28 Sep — 28 Sep 7:00 pm — 8:00 pm

VENUE: USNW Art and Design, EG02 Lecture Theatre, Paddington Campus

Vic McEwan (AUS) and Clive Parkinson (UK) present and discuss their radical arts interventions in health contexts + BOOK LAUNCH. Part of The Big Anxiety After Dark.

About

Arguably one of the most adventurous and profound arts-health interventions to date, the story of their collaboration on a project at Alder Hey hospital is both intensely moving and inspirational.

See Vic McEwan’s immersive soundscapes ‘The Harmonic Oscillator’, and hear how their innovative approach to working in care settings has taken them to many corners of the world, from rural NSW to a hospital in Liverpool UK, and to a remote tank with the longest echo in the world, at Inverness.

In addition, Clive’s new book, ‘Critical Care’, which explores Vic’s process will be launched at the festival.

Clive Parkinson is the Director of Arts for Health at Manchester Metropolitan University; the UK’s longest established arts and health unit. Vic McEwan is an interdisciplinary artist exploring sound, video and installation. He is a producer and director who is interested in landscape, communities, remote spaces and cross artform collaboration.

Artist Biography

Vic McEwan

Vic McEwan is the Artistic Director of The Cad Factory, an artist led organisation creating an international program of new, immersive and experimental work guided by authentic exchange, ethical principles, people and place. Vic’s practice works with sound, video, installation and performance with a particular interest in site-specific work. He is interested in creating new dynamics by working with diverse partners and exploring difficult themes within the lived experience of communities and localities. Vic was the recipient of the Inaugural Arts NSW Regional Fellowship 2014/15. He sits on the NSW/ACT Arts/Health State Leadership Group and is a board member of Music NSW.

Clive Parkinson

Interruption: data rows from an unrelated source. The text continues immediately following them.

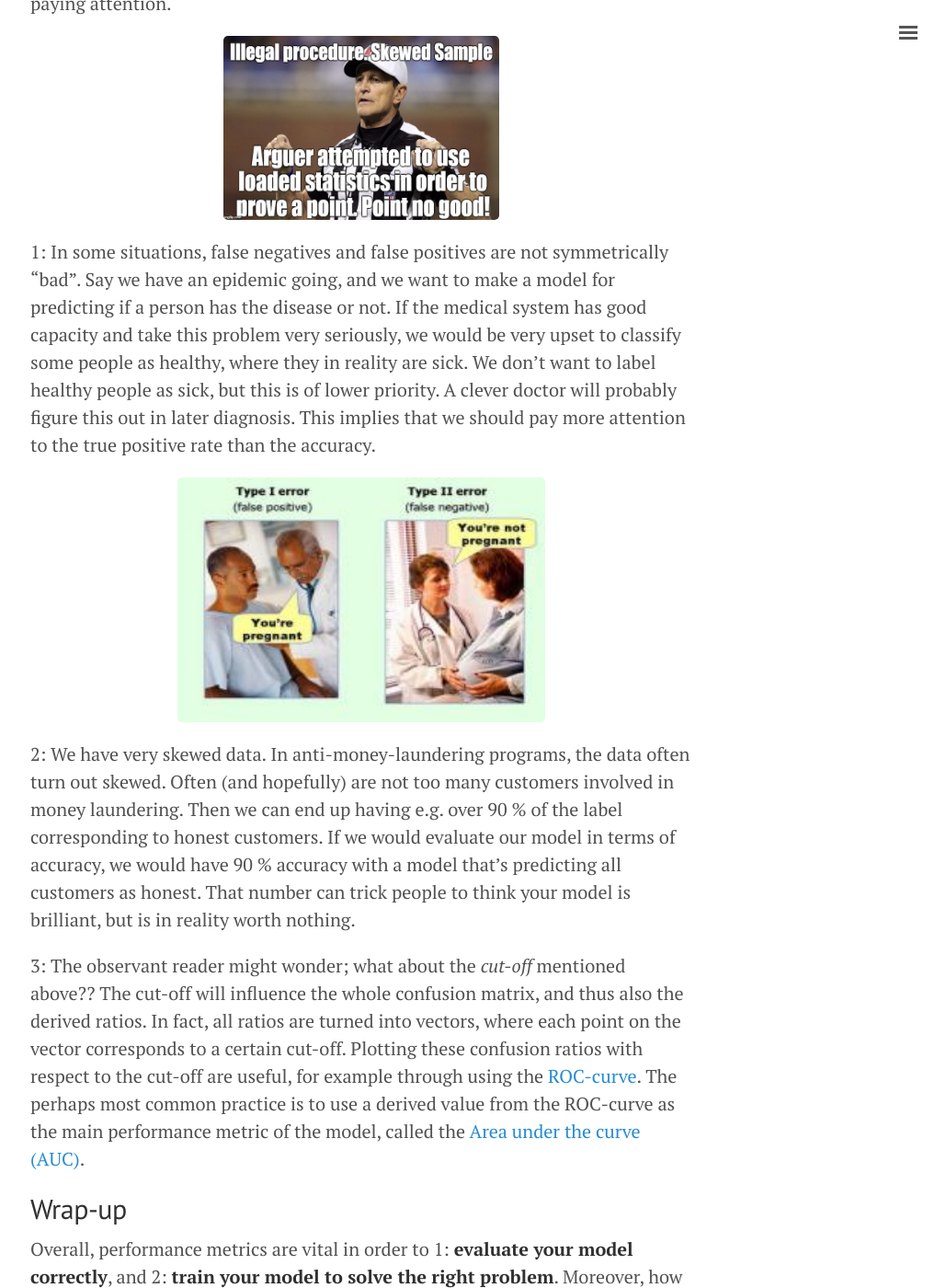
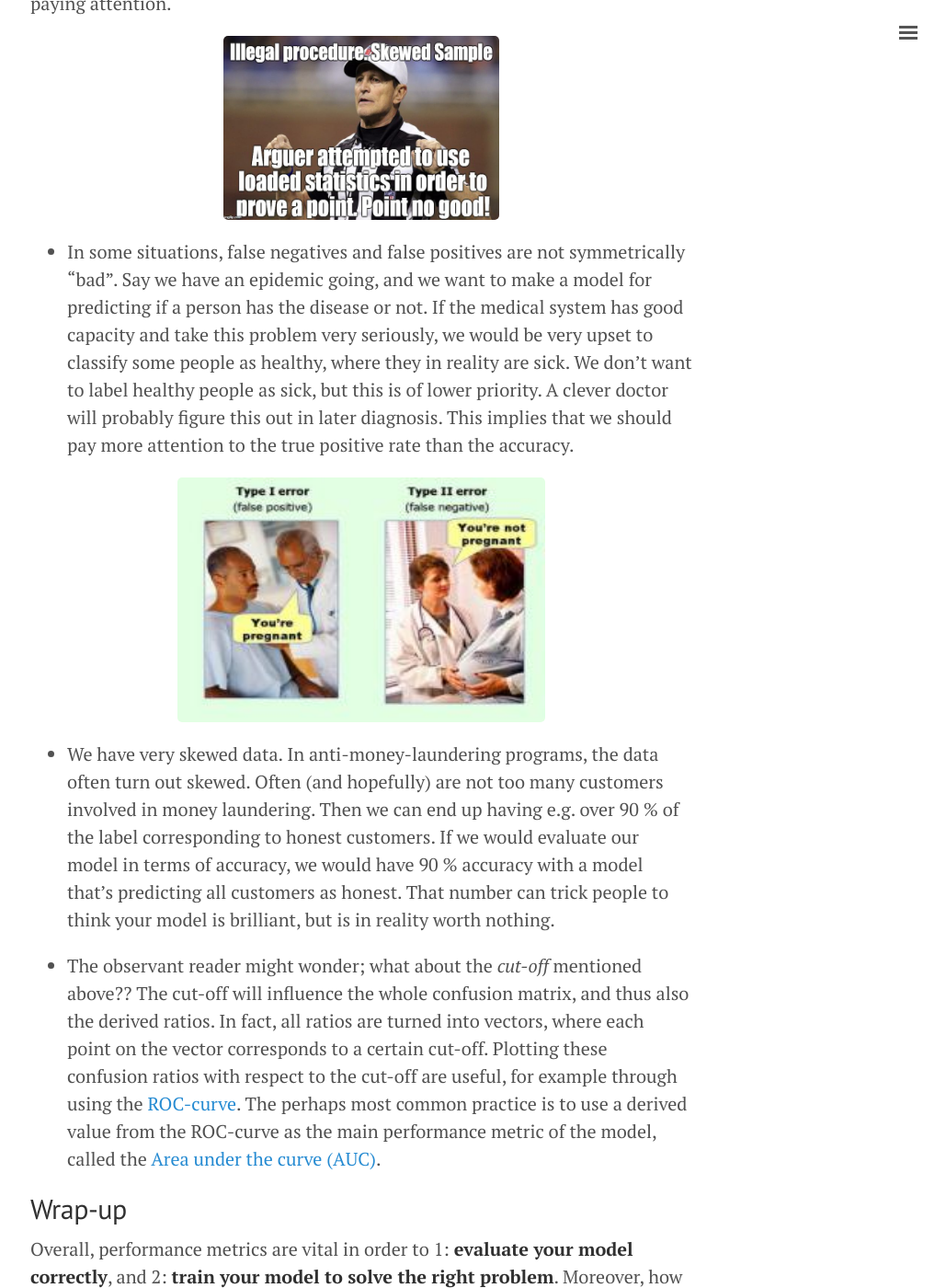
Before and after one commit to herman-hellenes/herman-hellenes.github.io, a Jekyll site: the page built from undone_posts/2017-08-28-Classification-Measure-Performance.md, in a window 1280 px wide and 1400 px high, scrolled down 3739 px. Shown: the whole window at 92% size, without its empty margins (247-1276 px from the left). Built offline with Jekyll 4.4.1, drawn with Linux system fonts in a browser that asks for light colours; nearby versions of some CDN libraries; comment, search, counter and statistics services are not loaded; some of the changed lines change nothing that is shown.

Commit message:
Update 2017-08-28-Classification-Measure-Performance.md

```diff
--- a/undone_posts/2017-08-28-Classification-Measure-Performance.md
+++ b/undone_posts/2017-08-28-Classification-Measure-Performance.md
@@ -61,14 +61,14 @@ Looking at this table, we see a quite okay result. Most of our observations were
   <img width="300" height="200" src="/figs/classification_measure/skewed.jpg">
 </p>
 
-1: In some situations, false negatives and false positives are not symmetrically "bad". Say we have an epidemic going, and we want to make a model for predicting if a person has the disease or not. If the medical system has good capacity and take this problem very seriously, we would be very upset to classify some people as healthy, where they in reality are sick. We don't want to label healthy people as sick, but this is of lower priority. A clever doctor will probably figure this out in later diagnosis. This implies that we should pay more attention to the true positive rate than the accuracy.
+* In some situations, false negatives and false positives are not symmetrically "bad". Say we have an epidemic going, and we want to make a model for predicting if a person has the disease or not. If the medical system has good capacity and take this problem very seriously, we would be very upset to classify some people as healthy, where they in reality are sick. We don't want to label healthy people as sick, but this is of lower priority. A clever doctor will probably figure this out in later diagnosis. This implies that we should pay more attention to the true positive rate than the accuracy.
 <p align="center">
   <img width="400" height="266" src="/figs/classification_measure/pregnant.jpg">
 </p>
 
-2: We have very skewed data. In anti-money-laundering programs, the data often turn out skewed. Often (and hopefully) are not too many customers involved in money laundering. Then we can end up having e.g. over 90 % of the label corresponding to honest customers. If we would evaluate our model in terms of accuracy, we would have 90 % accuracy with a model that's predicting all customers as honest. That number can trick people to think your model is brilliant, but is in reality worth nothing.
+* We have very skewed data. In anti-money-laundering programs, the data often turn out skewed. Often (and hopefully) are not too many customers involved in money laundering. Then we can end up having e.g. over 90 % of the label corresponding to honest customers. If we would evaluate our model in terms of accuracy, we would have 90 % accuracy with a model that's predicting all customers as honest. That number can trick people to think your model is brilliant, but is in reality worth nothing.
 
-3: The observant reader might wonder; what about the *cut-off* mentioned above?? The cut-off will influence the whole confusion matrix, and thus also the derived ratios. In fact, all ratios are turned into vectors, where each point on the vector corresponds to a certain cut-off. Plotting these confusion ratios with respect to the cut-off are useful, for example through using the [ROC-curve](https://en.wikipedia.org/wiki/Receiver_operating_characteristic). The perhaps most common practice is to use a derived value from the ROC-curve as the main performance metric of the model, called the [Area under the curve (AUC)](https://en.wikipedia.org/wiki/Receiver_operating_characteristic#Area_under_the_curve).
+* The observant reader might wonder; what about the *cut-off* mentioned above?? The cut-off will influence the whole confusion matrix, and thus also the derived ratios. In fact, all ratios are turned into vectors, where each point on the vector corresponds to a certain cut-off. Plotting these confusion ratios with respect to the cut-off are useful, for example through using the [ROC-curve](https://en.wikipedia.org/wiki/Receiver_operating_characteristic). The perhaps most common practice is to use a derived value from the ROC-curve as the main performance metric of the model, called the [Area under the curve (AUC)](https://en.wikipedia.org/wiki/Receiver_operating_characteristic#Area_under_the_curve).
 
 ## Wrap-up
 
```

Clive Parkinson is the Director of Arts for Health at Manchester Metropolitan University, a specialist research unit that explores the relationship between creativity, culture, the arts and health. He is Reader in Arts, Health & Social Justice at the Manchester School of Art and a founding member of the National Alliance for Arts, Health and Wellbeing. He is currently involved in research around dementia and recovery from substance misuse, and is in a long-term collaboration with partners in Lithuania.